A breezy throwback to caper comedies of the 1960s and ‘70s, Kidon has a large cast, male and female eye candy, a twisty plot and a sense of fun. The tense, charged espionage world of today is especially suited to this kind of movie, and writer/director Emmanuel Naccache has pulled it off. There are times when the plot drags a bit, but I guarantee that some of the twists will surprise you, and others will make you laugh.
It’s a rare film made in Israel today that can be described by the adjectives “light” or “fun,” so it’s especially refreshing to see this film. Most Israeli comedies are too dumbed down to be enjoyable to anyone over 14, but the sophisticated Kidon (the name refers to an anti-terrorist division of the Mossad) will keep you on your toes, just to keep track of all the characters.
A few years ago, Naccache (along with Stephane Belaisch) made the comedy The Jerusalem Syndrome about, among other things, the search for a valuable shtreimel. After that film, the French-born Naccache was inspired to write Kidon after the assassination of a terrorist in Dubai in 2010, for which the Mossad was widely believed to have been responsible. You probably remember the news photos captured by security cameras at the hotel and in other spots in Dubai. Along with these photos came the realization that the rules of the game had changed: With social media and the Internet, no intelligence operation could ever be totally secret.
Kidon starts out with real news reports of that terrorist’s killing, but the first twist in the film is that the Mossad knows nothing about it. Sasson Gabbai and Amos Tamam play two of the main intelligence officers who are scrambling to figure out what to do. Raymonde Amsellem turns up as a no-nonsense police liaison.
Menashe Noy, Liran Levo and Haim Zinati are also at the table.
Then we see who is actually responsible. The film’s main focus is, wisely, on the very winning Daniel Levy (Tomer Sisley), a counterfeiter who is having an affair with the French ambassador’s wife (Elodie Hesme).
Then Daniel goes to the French ambassador (Hippolyte Girardot) to try to broker a deal to sell the terrorist’s computer to France.
In Daniel’s gang are Eric (Lionel Abelanski), who runs a brothel and makes counterfeit Viagra; a French hacker known as Facebook (Kev Adams); and, the movie’s big draw, at least in Israel, Einav, a young student played by supermodel Bar Refaeli. The terrorist (Shredi Jabarin) also makes a brief appearance.
So the gang plotted this killing in order to get hold of a $100 million laptop. And then it gets more complicated, with various Mossad officers, Russian diplomats and other characters trying to cash in.
As the story goes on, it gets less and less plausible but, most of the time, more fun.

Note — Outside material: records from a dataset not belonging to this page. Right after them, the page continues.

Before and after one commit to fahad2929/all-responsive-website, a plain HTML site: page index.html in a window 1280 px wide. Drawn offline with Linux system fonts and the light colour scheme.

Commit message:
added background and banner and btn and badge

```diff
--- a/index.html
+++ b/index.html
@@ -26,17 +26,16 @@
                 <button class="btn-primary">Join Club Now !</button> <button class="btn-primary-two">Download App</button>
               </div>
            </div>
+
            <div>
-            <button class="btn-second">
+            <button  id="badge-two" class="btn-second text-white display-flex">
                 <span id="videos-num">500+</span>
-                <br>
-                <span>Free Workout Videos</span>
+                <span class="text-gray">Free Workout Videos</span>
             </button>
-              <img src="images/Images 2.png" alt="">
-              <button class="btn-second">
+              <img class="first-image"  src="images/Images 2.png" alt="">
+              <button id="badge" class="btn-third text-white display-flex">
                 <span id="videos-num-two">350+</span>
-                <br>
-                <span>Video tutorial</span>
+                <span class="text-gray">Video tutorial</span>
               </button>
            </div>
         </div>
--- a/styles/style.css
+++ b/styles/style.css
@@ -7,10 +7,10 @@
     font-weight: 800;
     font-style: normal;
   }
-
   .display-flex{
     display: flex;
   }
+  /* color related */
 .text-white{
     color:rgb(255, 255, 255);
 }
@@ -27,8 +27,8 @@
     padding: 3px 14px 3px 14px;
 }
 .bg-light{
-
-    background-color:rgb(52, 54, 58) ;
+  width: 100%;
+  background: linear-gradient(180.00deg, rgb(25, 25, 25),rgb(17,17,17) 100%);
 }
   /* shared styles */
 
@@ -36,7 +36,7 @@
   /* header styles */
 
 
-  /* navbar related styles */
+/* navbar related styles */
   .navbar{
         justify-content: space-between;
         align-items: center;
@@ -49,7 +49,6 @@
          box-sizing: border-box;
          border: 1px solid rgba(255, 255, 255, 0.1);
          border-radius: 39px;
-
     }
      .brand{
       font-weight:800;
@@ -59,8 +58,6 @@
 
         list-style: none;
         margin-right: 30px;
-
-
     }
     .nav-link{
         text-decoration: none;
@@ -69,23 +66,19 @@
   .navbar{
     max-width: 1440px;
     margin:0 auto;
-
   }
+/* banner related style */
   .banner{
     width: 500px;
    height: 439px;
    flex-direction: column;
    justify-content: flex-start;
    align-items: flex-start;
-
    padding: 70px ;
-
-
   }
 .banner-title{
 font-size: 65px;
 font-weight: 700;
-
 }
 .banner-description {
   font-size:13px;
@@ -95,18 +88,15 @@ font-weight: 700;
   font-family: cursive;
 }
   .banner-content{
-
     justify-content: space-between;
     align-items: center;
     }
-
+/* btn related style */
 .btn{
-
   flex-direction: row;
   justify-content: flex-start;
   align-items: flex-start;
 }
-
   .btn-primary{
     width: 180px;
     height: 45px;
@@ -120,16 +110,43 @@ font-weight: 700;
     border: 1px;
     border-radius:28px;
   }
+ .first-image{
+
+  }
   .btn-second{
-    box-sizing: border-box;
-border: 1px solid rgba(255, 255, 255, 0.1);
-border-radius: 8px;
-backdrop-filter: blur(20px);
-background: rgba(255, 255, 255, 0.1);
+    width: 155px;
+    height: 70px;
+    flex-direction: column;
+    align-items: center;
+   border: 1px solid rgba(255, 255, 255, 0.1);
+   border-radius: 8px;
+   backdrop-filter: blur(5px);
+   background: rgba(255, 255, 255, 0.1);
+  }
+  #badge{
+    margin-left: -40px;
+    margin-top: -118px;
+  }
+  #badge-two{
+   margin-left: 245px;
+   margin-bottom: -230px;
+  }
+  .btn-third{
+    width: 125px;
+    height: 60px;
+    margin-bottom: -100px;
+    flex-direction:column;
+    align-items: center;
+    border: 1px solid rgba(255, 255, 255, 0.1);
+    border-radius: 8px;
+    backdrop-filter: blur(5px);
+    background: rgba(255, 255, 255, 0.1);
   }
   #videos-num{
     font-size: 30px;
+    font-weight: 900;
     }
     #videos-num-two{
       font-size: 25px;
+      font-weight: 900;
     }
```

A few of the actors get so over the top that it’s a little grating, especially Shai Avivi as an eccentric Mossad bigwig (if we’ve learned anything from The Gatekeepers, it’s that top Mossad personnel are a pretty somber bunch).
Many people may be wondering whether this film will launch Bar Refaeli as an actress.
Her main task here is to look good, and she does that well. Her acting is neither more nor less wooden than other models who have made (usually) brief transitions into acting. Could she become the Britt Ekland of the second decade of this century? If people keep making caper films like Kidon, it’s a distinct possibility.
While it’s fun to see all the scrambling after one laptop, it might have been nice if Naccache had been able to elevate all this plot into something that would linger a little longer afterwards, if there had been a bit more incisive social or political commentary or some more memorable characters. But that’s not really the point of the film. The late New Yorker film critic Pauline Kael once said that many film reviewers wrote as if they wished they could watch a movie like (Ingmar Bergman’s) The Seventh Seal every day. Some moviegoers may feel that way, too, and this light comedy won’t please them.
But if you’d like some escapist fun, in Hebrew and French, then Kidon will fill the bill.
Written and directed by Emmanuel Naccache
With Sasson Gabbai, Amos Tamam, Tomer Sisley, Bar Refaeli
Running time: 98 minutes.
In Hebrew and French